Those cards and the related P2 gear recently got a highly publicized stress test when camera crews used the products to provide the first ever high-definition coverage of the Iditarod trail sled race, which started in Anchorage, Alaska on March 4, with the first musher crossing the finish line in Nome on March 13.

Six video crews covered the race using 10 Panasonic P2 HD cameras, including the AJ-HPX2000 2/3-inch shoulder mount and AG-HVX200 handheld to record the 87 sled dog teams. The expected 140 hours of footage is being distributed to television stations and networks worldwide and will also be used for three one-hour documentaries for the VERSUS (formerly Outdoor Life Network) channel, as well for daily updates on the Iditarod’s official Web site,


Back in sunny Las Vegas, Panasonic is marking NAB2007 with a new field unit for its P2 line. Dubbed the “P2 Gear,” the HPG10 is a rugged portable unit that offers back-up recording of HD and SD content for applications ranging from broadcast production to independent filmmaking. The two-pound solid-state memory card unit features a two-slot P2 card reader and is equipped with a flip-up 3.5-inch 4:3 LCD monitor and speakers for video and thumbnail clip viewing. Using the IEEE 1394 port, the battery-operated unit can be used as a backup recorder when connected to a P2 HD/SD or tape-based camera or the Focus Enhancements Firestore FS100 hard drive recorder. The unit also features an HD-SDI output, USB 2.0 component and composite (BNC) outputs.

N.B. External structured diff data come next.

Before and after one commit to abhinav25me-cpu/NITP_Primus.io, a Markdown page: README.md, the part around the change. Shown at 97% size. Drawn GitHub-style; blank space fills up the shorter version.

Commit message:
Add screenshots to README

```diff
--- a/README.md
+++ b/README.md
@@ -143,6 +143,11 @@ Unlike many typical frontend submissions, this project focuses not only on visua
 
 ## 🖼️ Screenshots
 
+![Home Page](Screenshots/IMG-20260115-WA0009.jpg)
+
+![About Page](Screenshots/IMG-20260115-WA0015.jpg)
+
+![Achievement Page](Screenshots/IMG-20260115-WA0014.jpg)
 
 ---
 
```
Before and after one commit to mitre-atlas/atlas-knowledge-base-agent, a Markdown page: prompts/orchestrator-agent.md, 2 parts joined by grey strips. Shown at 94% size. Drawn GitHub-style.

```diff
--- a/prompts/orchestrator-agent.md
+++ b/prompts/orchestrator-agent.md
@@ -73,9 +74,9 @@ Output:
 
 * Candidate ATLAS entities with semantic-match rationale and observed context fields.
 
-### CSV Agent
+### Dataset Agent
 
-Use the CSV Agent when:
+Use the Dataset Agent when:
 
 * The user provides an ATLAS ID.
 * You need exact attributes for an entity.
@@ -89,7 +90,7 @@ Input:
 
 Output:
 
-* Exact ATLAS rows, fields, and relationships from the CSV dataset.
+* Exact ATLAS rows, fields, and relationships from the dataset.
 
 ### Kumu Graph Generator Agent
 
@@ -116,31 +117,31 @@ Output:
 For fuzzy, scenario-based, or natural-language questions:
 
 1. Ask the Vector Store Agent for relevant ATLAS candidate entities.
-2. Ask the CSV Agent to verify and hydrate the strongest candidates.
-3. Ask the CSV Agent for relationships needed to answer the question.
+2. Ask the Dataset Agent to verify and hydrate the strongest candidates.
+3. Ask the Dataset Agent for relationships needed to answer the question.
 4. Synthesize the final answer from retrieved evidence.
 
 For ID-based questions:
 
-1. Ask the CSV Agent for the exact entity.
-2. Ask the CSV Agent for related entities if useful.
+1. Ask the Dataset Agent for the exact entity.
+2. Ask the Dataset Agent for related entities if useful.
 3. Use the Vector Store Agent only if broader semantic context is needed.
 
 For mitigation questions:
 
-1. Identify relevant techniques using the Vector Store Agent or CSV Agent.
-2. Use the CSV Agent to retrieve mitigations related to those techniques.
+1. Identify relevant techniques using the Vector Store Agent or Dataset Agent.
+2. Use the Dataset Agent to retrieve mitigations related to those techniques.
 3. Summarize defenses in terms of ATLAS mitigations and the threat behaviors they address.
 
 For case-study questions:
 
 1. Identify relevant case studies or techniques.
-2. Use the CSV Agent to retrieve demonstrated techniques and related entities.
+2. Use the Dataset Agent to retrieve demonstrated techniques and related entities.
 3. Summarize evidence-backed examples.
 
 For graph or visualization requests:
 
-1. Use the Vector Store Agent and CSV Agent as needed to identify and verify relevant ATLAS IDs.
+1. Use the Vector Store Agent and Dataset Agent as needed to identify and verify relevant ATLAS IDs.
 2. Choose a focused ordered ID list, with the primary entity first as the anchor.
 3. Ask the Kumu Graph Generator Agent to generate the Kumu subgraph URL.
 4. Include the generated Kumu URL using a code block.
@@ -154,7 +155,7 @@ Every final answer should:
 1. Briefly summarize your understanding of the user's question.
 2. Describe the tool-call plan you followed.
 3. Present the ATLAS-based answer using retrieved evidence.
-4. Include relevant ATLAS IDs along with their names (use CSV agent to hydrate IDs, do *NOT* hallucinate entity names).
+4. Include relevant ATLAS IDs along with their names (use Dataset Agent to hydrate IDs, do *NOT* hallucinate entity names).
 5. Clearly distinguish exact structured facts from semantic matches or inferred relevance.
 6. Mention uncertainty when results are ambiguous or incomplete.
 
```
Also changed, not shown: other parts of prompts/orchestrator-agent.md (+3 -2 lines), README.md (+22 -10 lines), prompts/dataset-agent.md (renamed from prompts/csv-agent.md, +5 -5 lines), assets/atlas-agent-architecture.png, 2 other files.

Panasonic will also debut a new camera, the AK-HC3500, a 2/3-inch 2.2 megapixel 3-CCD camera designed for studio and EFP use. The 9.9-pound native 1080i camera features an advanced single channel transfer system and spatial offset processing for reduced aliasing and higher HD resolution. For studio use, the camera can be mounted onto an optional build-up unit with a “one touch” cable-free setup and can be removed for shoulder mount use. An SD memory card slot is included for easy storage retrieval of user and scene files.

Also new is the BT-LH80W production quality SD/HD LCD monitor for studio and field applications. The compact monitor, which doubles as an electronic viewfinder for Panasonic HD cameras, sports a 7.9-inch 16:9 screen and features the industry’s lowest delay, according to the company. This is accomplished by using an image processing circuit to convert interlaced into progressive signals within one field. It also features a built-in waveform monitor that graphically displays luminance levels from –5 to 108 IRE, as well as Diagonal Line compensation that reduces the occurrence of jagged noise in the diagonal direction for improved response.

For the film and digital cinema crowd, the company is rolling out the AJ-HDP2000 2K processor, which allows professionals to record and process pristine quality 2K and HD images to D-5 VTRs for editing, interchange and distribution.

NAB attendees will find Panasonic in its familiar locale, atop the stairs overlooking the Central Hall of the Las Vegas Convention Center. The 270-foot by 50-foot “booth” will house a large theater (which will showcase HD content on the company’s 103-inch plasma screens), a studio area and a new area called the “application zone.” Building on the successful response to its hands-on demos from video professionals in its booth at NAB2006, this year, Panasonic is expanding the concept to feature four rooms, each based on a theme: broadcast, independent film, post production and a general Q&A area.